Within the records below, find the line containing "optimized the images for the readme file". Reproduce it and each line after it exactly, and nothing else.

### SUPPLIED ENTRIES

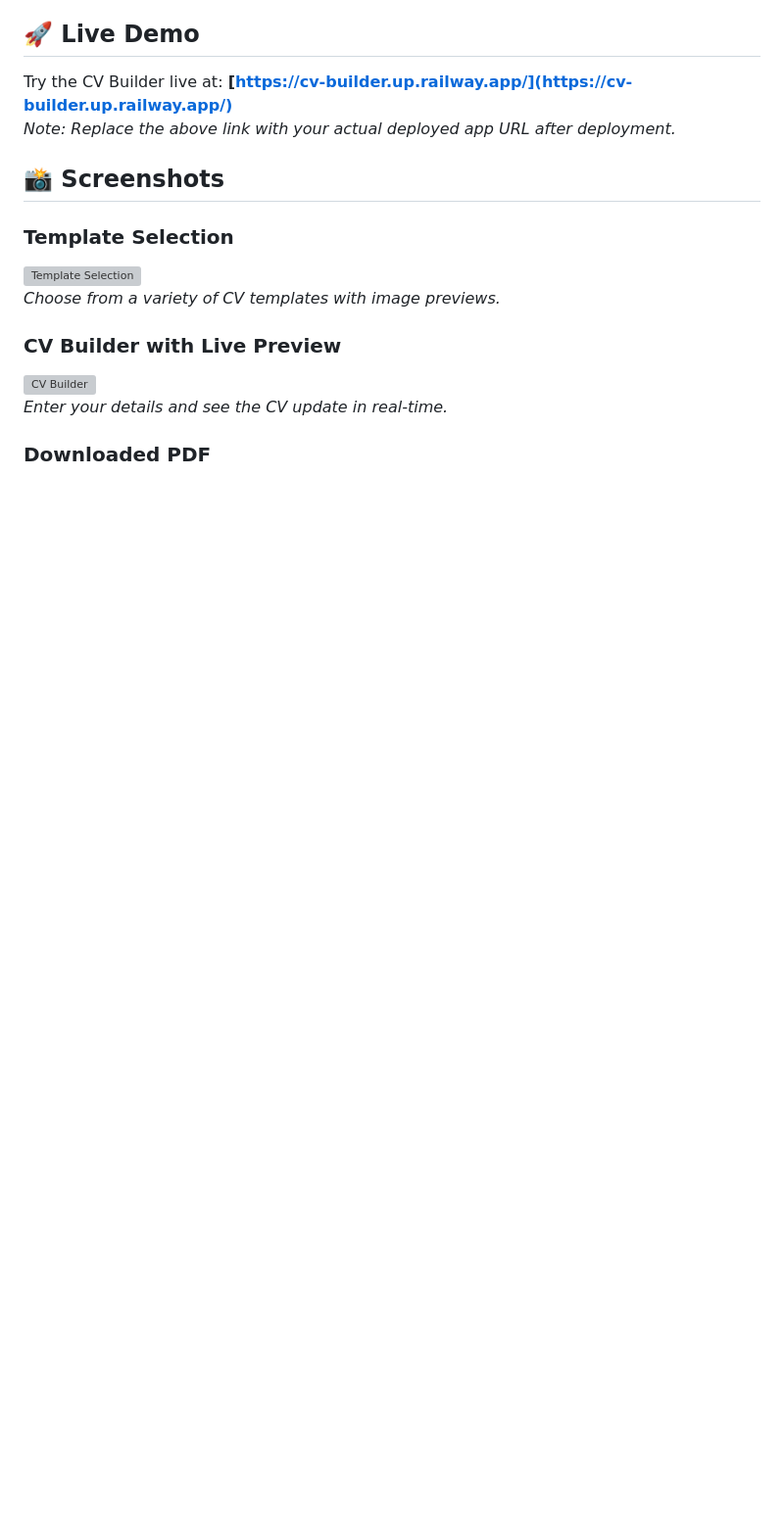
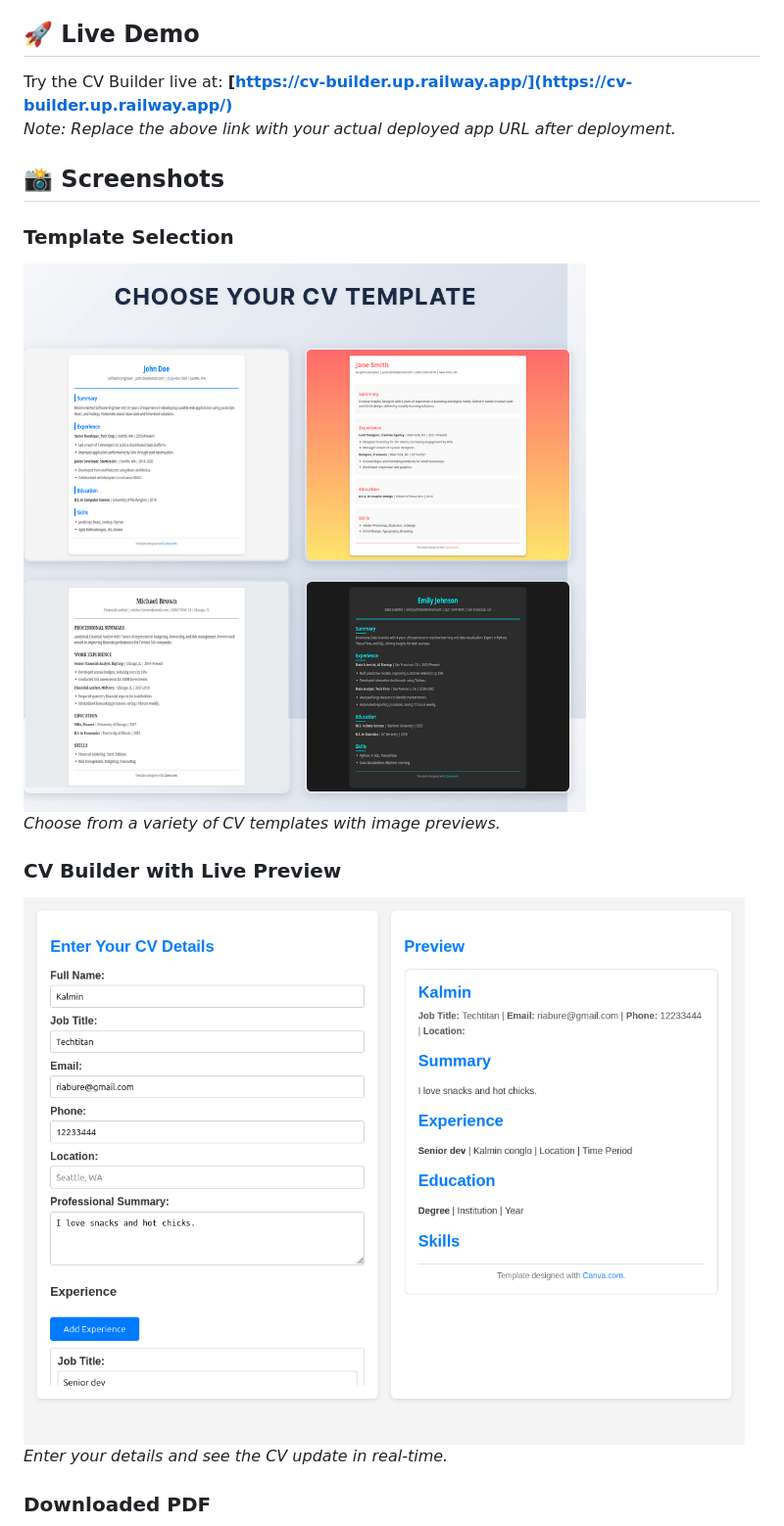
Before and after one commit to KalminX/cv_builder, a Markdown page: README.md, the part around the change printed below. Shown: that part at 98% size. Drawn GitHub-style; pictures changed too: static/images/choose_template-min.png (added), static/images/preview_page-min.png (added); blank space fills up the shorter version; grey boxes are pictures that could not be loaded.

Commit message:
optimized the images for the readme file

```diff
--- a/README.md
+++ b/README.md
@@ -26,11 +25,11 @@ Try the CV Builder live at: **[https://cv-builder.up.railway.app/](https://cv-bu
 ## 📸 Screenshots
 
 ### Template Selection
-![Template Selection](static/images/screenshot-template-selection.png)
+![Template Selection](static/images/choose_template-min.png)
 *Choose from a variety of CV templates with image previews.*
 
 ### CV Builder with Live Preview
-![CV Builder](static/images/screenshot-cv-builder.png)
+![CV Builder](static/images/preview_page-min.png)
 *Enter your details and see the CV update in real-time.*
 
 ### Downloaded PDF
```
Also changed, not shown: other parts of README.md (+1 -2 lines), static/images/file_downloaded-min.png (added).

######

▶ [RESPONSE TO THIS EXERCISE]:
optimized the images for the readme file

```diff
--- a/README.md
+++ b/README.md
@@ -26,11 +25,11 @@ Try the CV Builder live at: **[https://cv-builder.up.railway.app/](https://cv-bu
 ## 📸 Screenshots
 
 ### Template Selection
-![Template Selection](static/images/screenshot-template-selection.png)
+![Template Selection](static/images/choose_template-min.png)
 *Choose from a variety of CV templates with image previews.*
 
 ### CV Builder with Live Preview
-![CV Builder](static/images/screenshot-cv-builder.png)
+![CV Builder](static/images/preview_page-min.png)
 *Enter your details and see the CV update in real-time.*
 
 ### Downloaded PDF
```
Also changed, not shown: other parts of README.md (+1 -2 lines), static/images/file_downloaded-min.png (added).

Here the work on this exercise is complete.